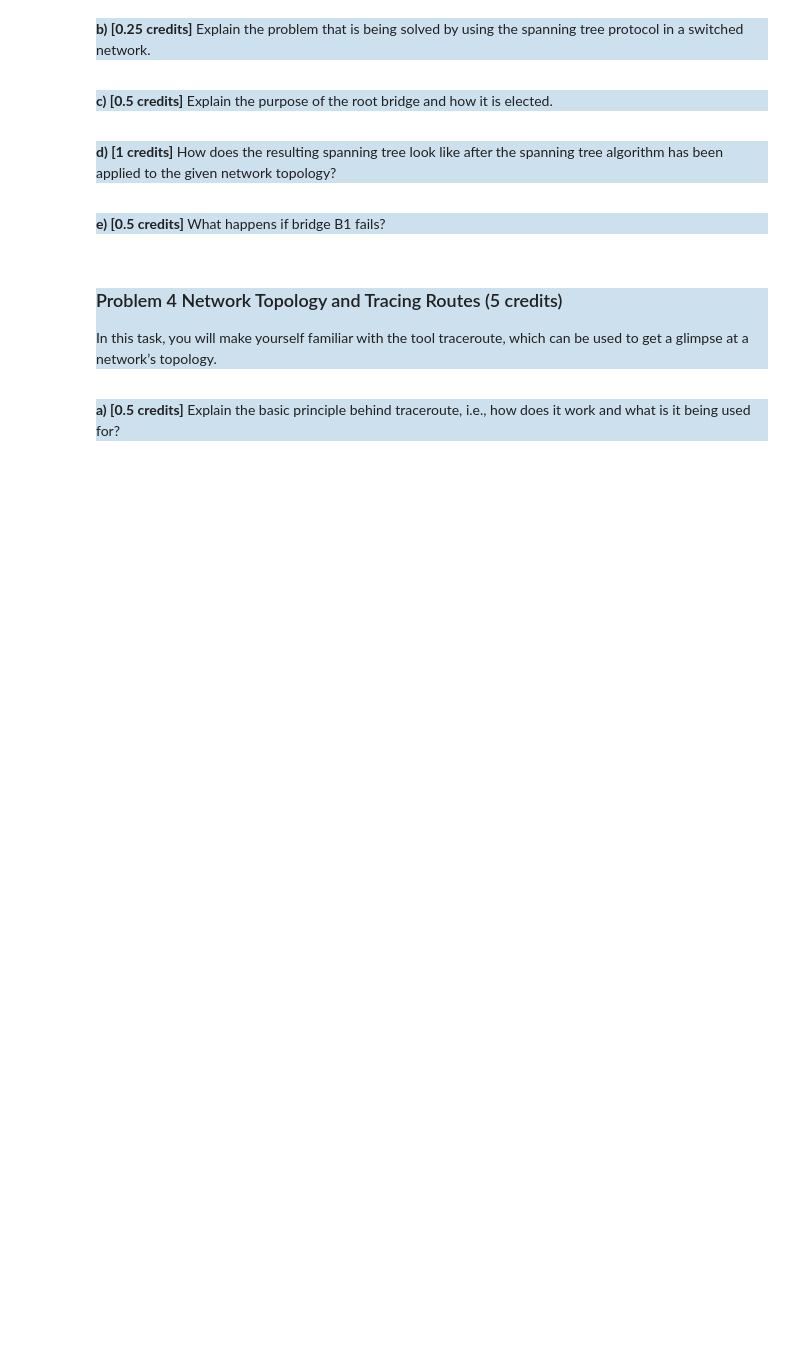
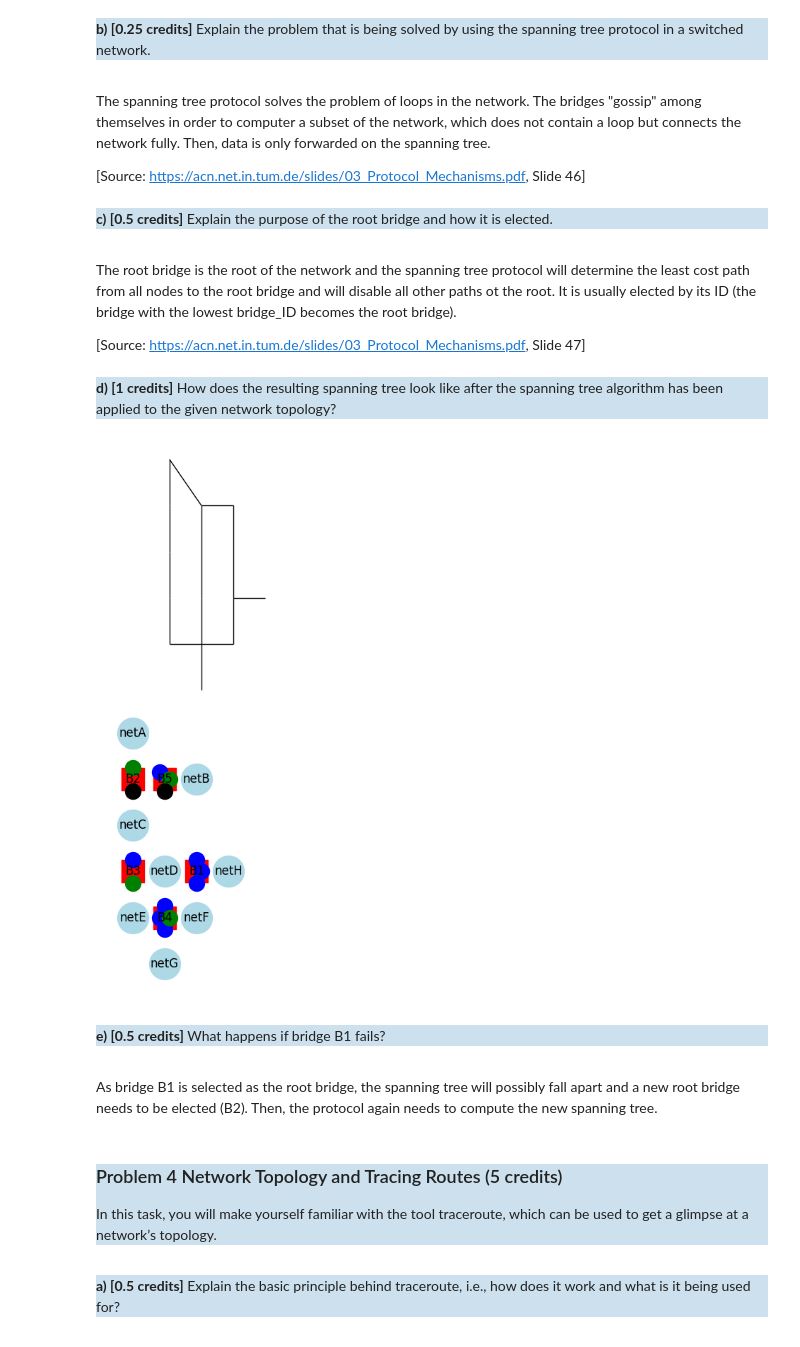
Before and after one commit to simonpannek/quic-interop-rust, a Jupyter notebook: tutorial/tutorial3/tutorial3.ipynb, the cells around one changed output. Cells and saved outputs as stored; diff of their text form; code cells hidden in the pictures; blank space fills up the shorter version.

```diff
--- a/tutorial/tutorial3/tutorial3.ipynb
+++ b/tutorial/tutorial3/tutorial3.ipynb
@@ -553,6 +745,10 @@ What is the difference between a shortest path tree (SPT) and a minimum spanning
 Explain the problem that is being solved by using the spanning tree protocol in a switched network.
 </p>
 </div>
+# %% [markdown]
+The spanning tree protocol solves the problem of loops in the network. The bridges "gossip" among themselves in order to computer a subset of the network, which does not contain a loop but connects the network fully. Then, data is only forwarded on the spanning tree.
+
+[Source: https://acn.net.in.tum.de/slides/03_Protocol_Mechanisms.pdf, Slide 46]
 # %% [markdown]
 <div style="background-color:rgba(100, 160, 200, 0.33);">
 <p>
@@ -560,6 +756,10 @@ Explain the problem that is being solved by using the spanning tree protocol in
 Explain the purpose of the root bridge and how it is elected.
 </p>
 </div>
+# %% [markdown]
+The root bridge is the root of the network and the spanning tree protocol will determine the least cost path from all nodes to the root bridge and will disable all other paths ot the root. It is usually elected by its ID (the bridge with the lowest bridge_ID becomes the root bridge).
+
+[Source: https://acn.net.in.tum.de/slides/03_Protocol_Mechanisms.pdf, Slide 47]
 # %% [markdown]
 <div style="background-color:rgba(100, 160, 200, 0.33);">
 <p>
@@ -570,23 +770,39 @@ How does the resulting spanning tree look like after the spanning tree algorithm
 # %%
 # fill these lists with the names of the blocked/designated/root ports
 # use the names already predefined e.g., blocked = ['b1pa'] for blocking port a of bridge b1
 
 # take care that each port only occurs once
 # if a port is assigned multiple times your answer will not be accepted
 
 blocked = [
     # begin insert code
+    'b2pb',
+    'b5pb'
     # end insert code
 ]
 designated = [
     # begin insert code
+    'b1pa',
+    'b1pb',
+    'b1pc',
+    'b3pa',
+    'b4pa',
+    'b4pb',
+    'b4pc',
+    'b5pc'
     # end insert code
 ]
 root = [
     # begin insert code
+    'b2pa',
+    'b3pb',
+    'b4pd',
+    'b5pa'
     # end insert code
 ]
 plotNetwork(edges, networks, bridges, blocked, designated, root)
+# %% [output]
+[figure, added]
 # %% [markdown]
 <div style="background-color:rgba(100, 160, 200, 0.33);">
 <p>
@@ -594,6 +810,8 @@ plotNetwork(edges, networks, bridges, blocked, designated, root)
 What happens if bridge B1 fails?
 </p>
 </div>
+# %% [markdown]
+As bridge B1 is selected as the root bridge, the spanning tree will possibly fall apart and a new root bridge needs to be elected (B2). Then, the protocol again needs to compute the new spanning tree.
 # %% [markdown]
 <div style="background-color:rgba(100, 160, 200, 0.33);">
 <h3>Problem 4 Network Topology and Tracing Routes (5 credits)</h3>
```
Also changed, not shown: parts of 39 cells of this notebook.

|---|

Description of the task =
Take from the listing above each line containing "Then".

Task answer =
+The spanning tree protocol solves the problem of loops in the network. The bridges "gossip" among themselves in order to computer a subset of the network, which does not contain a loop but connects the network fully. Then, data is only forwarded on the spanning tree.
+As bridge B1 is selected as the root bridge, the spanning tree will possibly fall apart and a new root bridge needs to be elected (B2). Then, the protocol again needs to compute the new spanning tree.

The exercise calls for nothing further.